Global economic growth is expected to continue this year and beyond as recovery broadly strengthens, but the overall figures mask major downgrades and ongoing conflicts for some countries.
“The outlook for the low-income developing country group has deepened as the pandemic worsens,” said IMF chief economist Gita Gopinath.
She warned, the setbacks she imposed on the “great vaccine divide” would affect the restoration of living standards, and a prolonged pandemic recession “could reduce global GDP by $5.3 trillion over the next five years, ” he warned.
Meanwhile, advanced economies face “more difficult near-term prospects … partly due to supply disruptions.”
According to the International Monetary Fund’s latest World Economic Outlook, this threatens to push up prices, especially in the United States, where growth this year will be slower than previously expected, even as large-scale spending Considering the bills.
Worldwide production is expected to grow by 5.9 percent this year, slightly lower than projected in July, before slowing to 4.9 percent in 2022, the report said.
But the wave of infections from the delta version of Covid-19 and very low vaccination rates in developing countries, coupled with supply constraints, have slowed or pushed back the recovery in many economies.
“The alarming divergence in economic prospects across countries remains a major concern,” Gopinath said in a blog post on the new forecasts.
He added that advanced economies are expected to follow a “pre-pandemic trend path in 2022 and over 0.9 percent in 2024”.
However, in emerging market and developing economies, excluding China, production is “expected to be 5.5 percent lower than the pre-pandemic forecast in 2024.”

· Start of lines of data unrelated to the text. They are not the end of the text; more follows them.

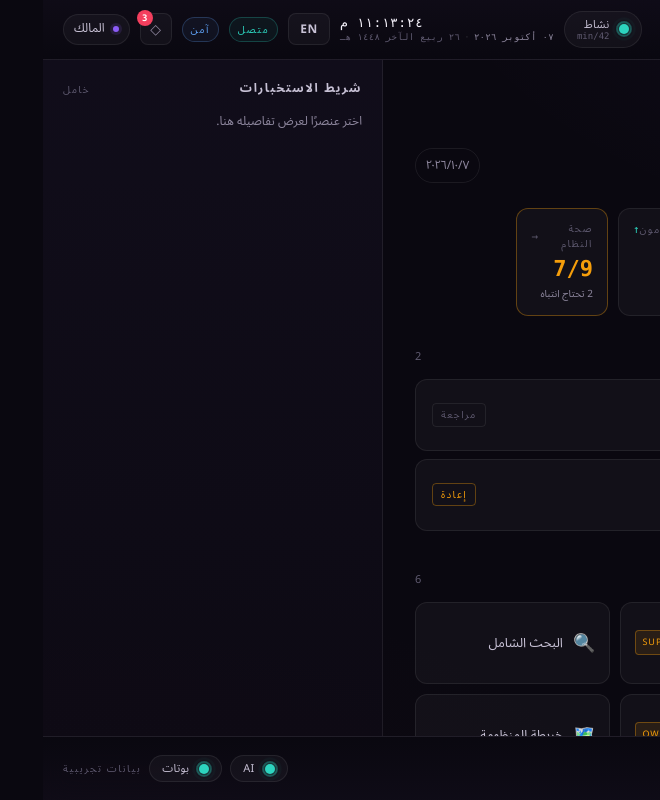
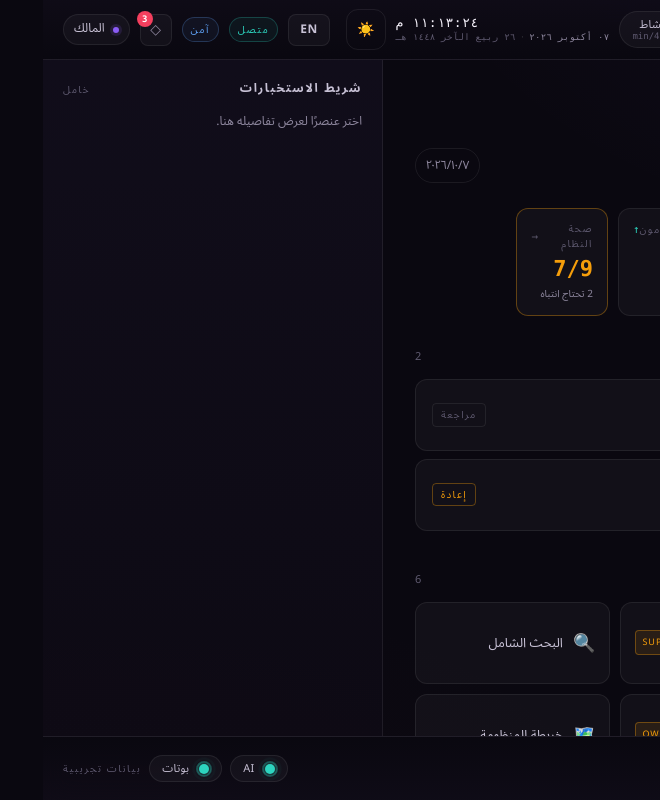
Before and after one commit to zwzz46324-hue/manar-command, a React (Vite) app: page / in a window 1280 px wide. Shown: the whole page, without its empty margins (620-1280 px from the left). Built offline with nearby package versions, Linux system fonts and the light colour scheme.

Commit message:
MANAR COMMAND — Phase 47: Light/Dark theme toggle

```diff
--- a/src/design-system/tokens/tokens.css
+++ b/src/design-system/tokens/tokens.css
@@ -103,3 +103,30 @@ pre {
 ::-webkit-scrollbar-thumb:hover {
   background: rgba(255, 255, 255, 0.12);
 }
+/* === Light Theme (Phase 47) === */
+[data-theme="light"] {
+  --manar-bg-0: #f7f5fb;
+  --manar-bg-1: #ffffff;
+  --manar-bg-2: #f1eef8;
+  --manar-bg-3: #e8e3f2;
+  --manar-surface: rgba(0, 0, 0, 0.025);
+  --manar-surface-hover: rgba(0, 0, 0, 0.05);
+  --manar-border: rgba(0, 0, 0, 0.08);
+  --manar-border-strong: rgba(0, 0, 0, 0.16);
+
+  --manar-text: #1a1626;
+  --manar-text-dim: #3d3654;
+  --manar-muted: #6b6382;
+  --manar-faint: #9a93ab;
+
+  --manar-accent-soft: rgba(139, 92, 246, 0.1);
+  --manar-accent-line: rgba(139, 92, 246, 0.4);
+
+  --manar-success: #0d9488;
+  --manar-warning: #d97706;
+  --manar-danger: #e11d48;
+  --manar-info: #2563eb;
+
+  --manar-shadow-soft: 0 1px 0 rgba(0, 0, 0, 0.02) inset;
+  --manar-shadow-panel: 0 12px 40px -20px rgba(0, 0, 0, 0.15);
+}
--- /dev/null
+++ b/src/design-system/useTheme.ts
@@ -0,0 +1,27 @@
+import { useEffect, useState } from "react";
+
+export type Theme = "dark" | "light";
+
+const STORAGE_KEY = "manar-theme";
+
+export function useTheme() {
+  const [theme, setThemeState] = useState<Theme>(() => {
+    const saved = localStorage.getItem(STORAGE_KEY) as Theme | null;
+    return saved === "light" ? "light" : "dark";
+  });
+
+  useEffect(() => {
+    const root = document.documentElement;
+    if (theme === "light") {
+      root.setAttribute("data-theme", "light");
+    } else {
+      root.removeAttribute("data-theme");
+    }
+    localStorage.setItem(STORAGE_KEY, theme);
+  }, [theme]);
+
+  const toggle = () => setThemeState((p) => (p === "dark" ? "light" : "dark"));
+  const setTheme = (t: Theme) => setThemeState(t);
+
+  return { theme, toggle, setTheme };
+}
--- a/src/layouts/CommandLayout.css
+++ b/src/layouts/CommandLayout.css
@@ -144,3 +144,19 @@
 .rail-dot { width: 6px; height: 6px; border-radius: 50%; background: var(--manar-success); }
 .rail-clear { margin-top: 6px; padding: 6px 10px; font-size: 11px; background: transparent; border: 1px solid var(--manar-border); border-radius: 6px; color: var(--manar-muted); cursor: pointer; }
 .rail-clear:hover { color: var(--manar-text); border-color: var(--manar-border-strong); }
+
+/* === Theme Toggle (Phase 47) === */
+.theme-toggle {
+  background: transparent;
+  border: 1px solid var(--manar-border);
+  border-radius: var(--manar-radius);
+  padding: 5px 10px;
+  font-size: 14px;
+  cursor: pointer;
+  transition: border-color 150ms, transform 150ms;
+  margin-inline-end: 6px;
+}
+.theme-toggle:hover {
+  border-color: var(--manar-border-strong);
+  transform: rotate(15deg);
+}
--- a/src/layouts/CommandLayout.tsx
+++ b/src/layouts/CommandLayout.tsx
@@ -3,6 +3,7 @@ import React, { useEffect, useState } from "react";
 import { NavLink, Outlet } from "react-router-dom";
 import { ManarLogo, ManarCommandPalette, ManarPulse, ManarClock, ManarNotifications } from "../design-system/components";
 import { useLang } from "../i18n";
+import { useTheme } from "../design-system/useTheme";
 import { useSelection } from "../state/selection";
 import "./CommandLayout.css";
 
@@ -53,6 +54,7 @@ const targetFor = (gi: number, ii: number, nav: { label: string; items: string[]
 
 export function CommandLayout() {
   const { dir, t, lang, toggle } = useLang();
+  const { theme, toggle: toggleTheme } = useTheme();
   const { id, kind, labelAr, labelEn, clear } = useSelection();
   const [paletteOpen, setPaletteOpen] = useState(false);
 
@@ -89,7 +91,10 @@ export function CommandLayout() {
         <div className="horizon-actions">
           <ManarPulse label={lang === "ar" ? "نشاط" : "Activity"} state="healthy" hint="42/min" />
           <ManarClock />
-          <button className="lang-toggle" type="button" onClick={toggle} aria-label="Switch language">
+          <button className="theme-toggle" type="button" onClick={toggleTheme} aria-label="Switch theme" title={theme === "dark" ? (lang === "ar" ? "الوضع الفاتح" : "Light mode") : (lang === "ar" ? "الوضع الداكن" : "Dark mode")}>
+              {theme === "dark" ? "☀️" : "🌙"}
+            </button>
+            <button className="lang-toggle" type="button" onClick={toggle} aria-label="Switch language">
             {t.langButton}
           </button>
           <span className="state-pill state-online">{t.stateOnline}</span>
```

Amid the threat of a long-term mark, “therefore the most important policy priority is to vaccinate every country at least 40 percent of the population by the end of 2021 and 70 percent by the middle of 2022.”
– Delicate American Balancing Act –

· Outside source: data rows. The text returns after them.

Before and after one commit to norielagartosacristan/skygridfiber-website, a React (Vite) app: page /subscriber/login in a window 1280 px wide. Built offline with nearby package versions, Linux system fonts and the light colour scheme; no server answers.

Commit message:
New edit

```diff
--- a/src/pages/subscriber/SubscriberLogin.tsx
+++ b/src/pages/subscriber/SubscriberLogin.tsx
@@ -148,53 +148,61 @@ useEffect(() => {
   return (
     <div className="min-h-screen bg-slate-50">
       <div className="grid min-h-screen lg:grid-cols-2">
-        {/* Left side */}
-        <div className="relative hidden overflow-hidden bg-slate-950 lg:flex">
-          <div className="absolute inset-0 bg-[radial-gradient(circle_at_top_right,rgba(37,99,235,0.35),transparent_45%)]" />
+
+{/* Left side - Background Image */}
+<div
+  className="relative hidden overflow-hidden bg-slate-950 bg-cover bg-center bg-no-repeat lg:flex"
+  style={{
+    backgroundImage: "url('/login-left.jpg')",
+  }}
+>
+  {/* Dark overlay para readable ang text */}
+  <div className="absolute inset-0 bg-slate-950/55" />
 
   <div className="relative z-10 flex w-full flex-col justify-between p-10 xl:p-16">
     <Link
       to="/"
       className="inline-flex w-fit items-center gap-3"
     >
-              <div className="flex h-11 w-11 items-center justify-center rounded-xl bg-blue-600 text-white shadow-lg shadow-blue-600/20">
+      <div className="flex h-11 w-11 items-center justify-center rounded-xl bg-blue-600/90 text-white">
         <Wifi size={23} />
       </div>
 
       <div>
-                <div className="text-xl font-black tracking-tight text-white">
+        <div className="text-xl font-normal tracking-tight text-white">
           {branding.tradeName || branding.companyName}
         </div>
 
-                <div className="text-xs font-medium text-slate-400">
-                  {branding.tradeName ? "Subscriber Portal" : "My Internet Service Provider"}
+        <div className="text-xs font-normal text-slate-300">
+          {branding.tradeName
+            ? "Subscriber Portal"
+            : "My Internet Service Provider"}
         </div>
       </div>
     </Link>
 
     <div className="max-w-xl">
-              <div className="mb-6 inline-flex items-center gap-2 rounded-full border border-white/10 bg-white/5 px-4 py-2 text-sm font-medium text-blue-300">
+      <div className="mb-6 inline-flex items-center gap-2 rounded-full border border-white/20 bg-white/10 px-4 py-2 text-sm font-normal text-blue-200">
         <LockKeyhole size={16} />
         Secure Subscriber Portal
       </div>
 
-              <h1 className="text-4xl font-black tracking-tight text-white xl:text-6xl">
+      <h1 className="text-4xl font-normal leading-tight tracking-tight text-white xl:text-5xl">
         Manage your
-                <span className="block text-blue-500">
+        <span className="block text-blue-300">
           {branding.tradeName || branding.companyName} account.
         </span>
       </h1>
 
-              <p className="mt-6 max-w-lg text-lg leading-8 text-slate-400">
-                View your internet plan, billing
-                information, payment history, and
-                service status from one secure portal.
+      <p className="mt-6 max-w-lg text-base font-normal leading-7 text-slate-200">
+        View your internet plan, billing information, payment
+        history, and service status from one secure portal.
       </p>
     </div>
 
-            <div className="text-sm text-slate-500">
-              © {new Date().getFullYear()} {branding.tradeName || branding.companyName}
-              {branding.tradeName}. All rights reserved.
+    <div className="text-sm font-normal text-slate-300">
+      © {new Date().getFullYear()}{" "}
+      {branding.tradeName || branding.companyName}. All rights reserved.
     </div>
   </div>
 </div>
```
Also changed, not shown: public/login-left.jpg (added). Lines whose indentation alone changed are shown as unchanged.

The world’s largest economy has largely benefited from fiscal stimulus, but a delta wave has curtailed progress, and the IMF has slashed the United States’ growth forecast for this year to six percent, which That’s a full percentage point from the July figure.

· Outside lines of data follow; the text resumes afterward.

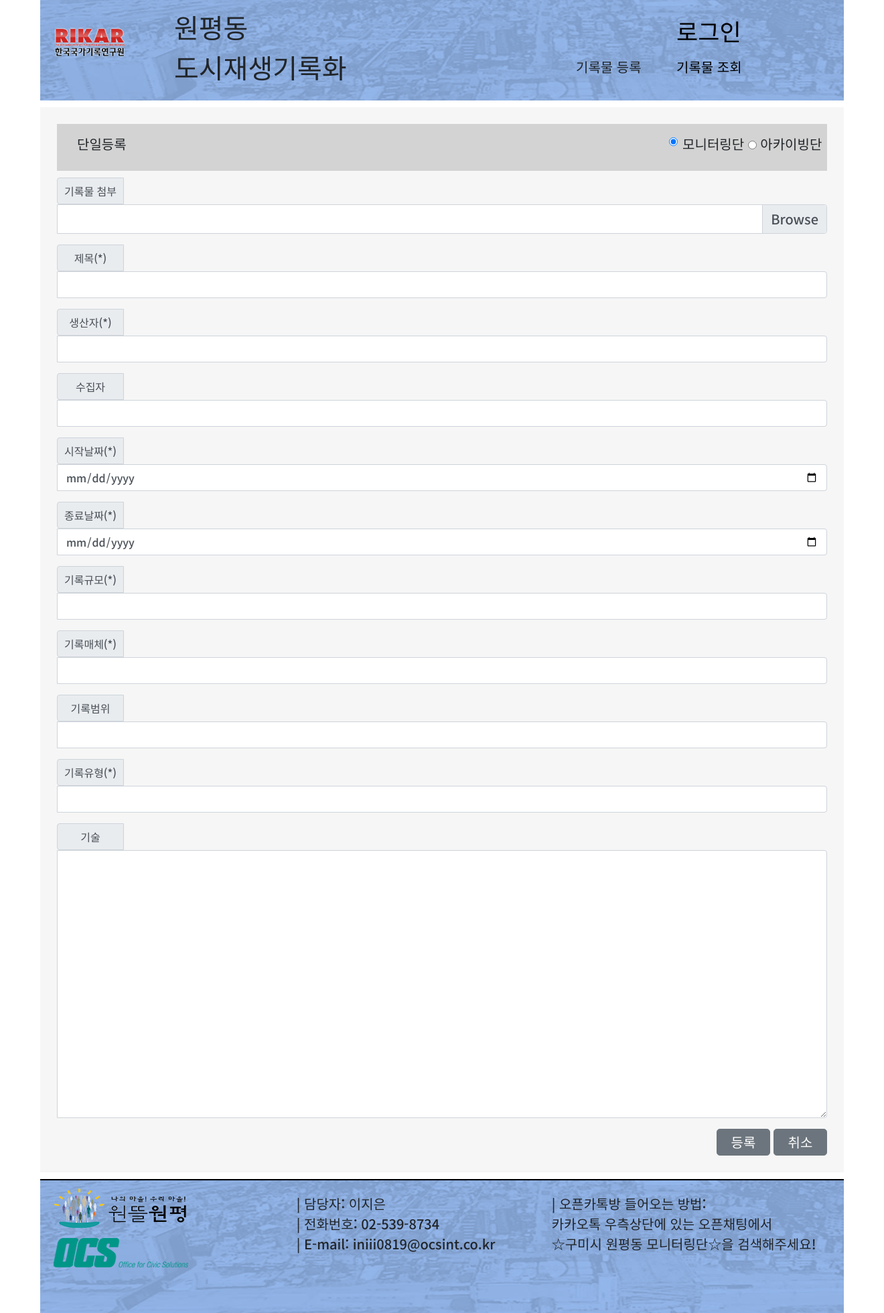
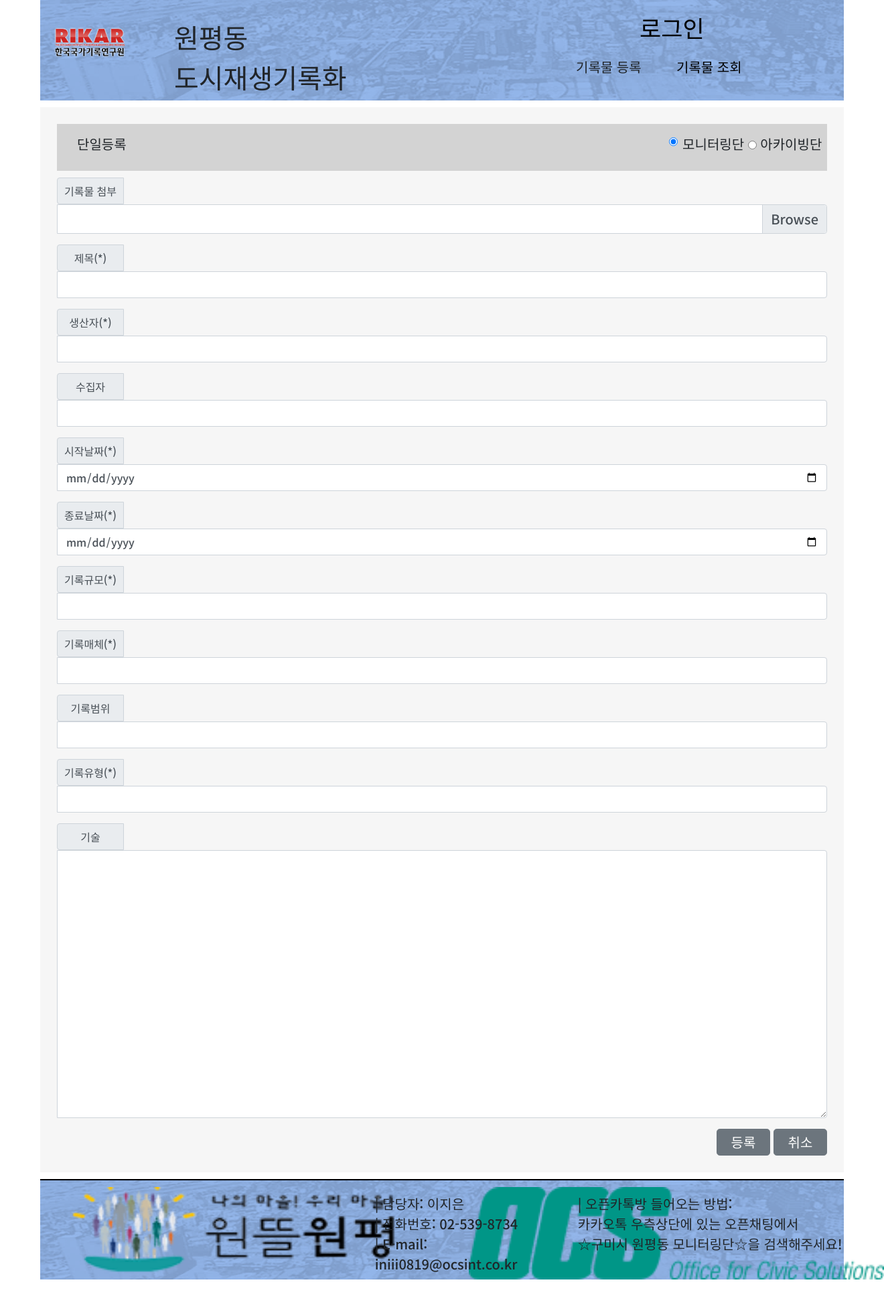
Before and after one commit to ykj33/WAP, a PHP site: page /record_single_regist.html in a window 1320 px wide. Shown: the whole page at 67% size. After the commit the page ends 1910 px from the top, so only its background shows below. Run offline with PHP 8.4, Linux system fonts and the light colour scheme.

Commit message:
20210727 풋터 크기조절

```diff
--- a/css/main.css
+++ b/css/main.css
@@ -144,23 +144,15 @@
 }
 
 .application-name {
-    /* margin-left: 150px; */
     height: 100px;
-    width: 750px;
+    width: 300px;
     font-size: 40px;
-    padding: 10px 0px 0px 0px;
-
-}
-
-.application-name p {
-
-    height: 100px;
-    /* width: 1200px; */
+    padding: 25px 0px 0px 0px;
     margin-left: 200px;
 }
 
 .login {
-    padding: 20px 30px 0px 200px;
+    padding: 15px 0px 0px 395px;
     font-size: 35px;
     text-decoration: none;
 }
@@ -280,8 +272,7 @@
 }
 
 .footer-logo-group .footer-logo {
-    /* background-color: #fff; */
-    margin: 0px 20px 0px 20px;
+    margin: 0px 0px 0px 0px;
 }
 
 .footer-logo-group .footer-logo span {
@@ -291,22 +282,24 @@
 .footer-description {
     border-top: 2px solid black;
     width: 1200px;
-    height: 200px;
+    height: 150px;
     display: flex;
     margin-top: 10px;
     font-size: 20px;
 }
 
 .footer-description .mylogo {
+    display: flex;
+    width: 30%;
     margin-top: 10px;
     margin-left: 20px;
 }
 
 .footer-description .description {
-    width: 40%;
+    width: 35%;
     justify-content: center;
     margin-top: 20px;
-    margin-left: 140px;
+    margin-left: 100px;
 }
 
 .footer-description .between {
@@ -318,7 +311,7 @@
     width: 50%;
     /* justify-content: center; */
     margin-top: 20px;
-    margin-left: 10px;
+    margin-left: 5px;
 
 }
 
```
Also changed, not shown: index.html (+6 -5 lines), image/OCS_logo.png, image/login.png (added), image/record_regist.png (added), image/record_view.png (added), image/wp_logo.png, image/wp_title.png (added).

US growth is expected to slow to 5.2 percent next year, slightly faster than previously expected, but policymakers will face a delicate balancing act between rising inflation and the risk of lower employment, the fund said.
Once the recovery began, production had slowed, creating bottlenecks, particularly in semiconductors, and pushing prices higher, while wages were also at risk of rising as employers competed for scarce workers.
Central banks should be prepared to act quickly to meet worsening inflation risks.
“Monetary policy will need to walk a fine line between tackling inflation and financial risks, and supporting economic recovery,” the IMF said.
The IMF supported the Federal Reserve’s stated intention to pull back on stimulus by the end of the year, and prepare to lift interest rates in 2022.
But higher US interest rates will have a spillover effect for other countries, increasing the cost of borrowing.
Gopinath cautioned that policymakers should avoid “unnecessary policy crashes that affect financial markets and impede global recovery.”
These include failing to raise the US debt limit in “timely fashion” or “increased cross-border trade and technology tensions”.
The report added that the trade frictions before the pandemic are yet to be resolved and “are at risk of hindering recovery.”
(Except for the title, this story has not been edited by NDTV staff and is published from a syndicated feed.)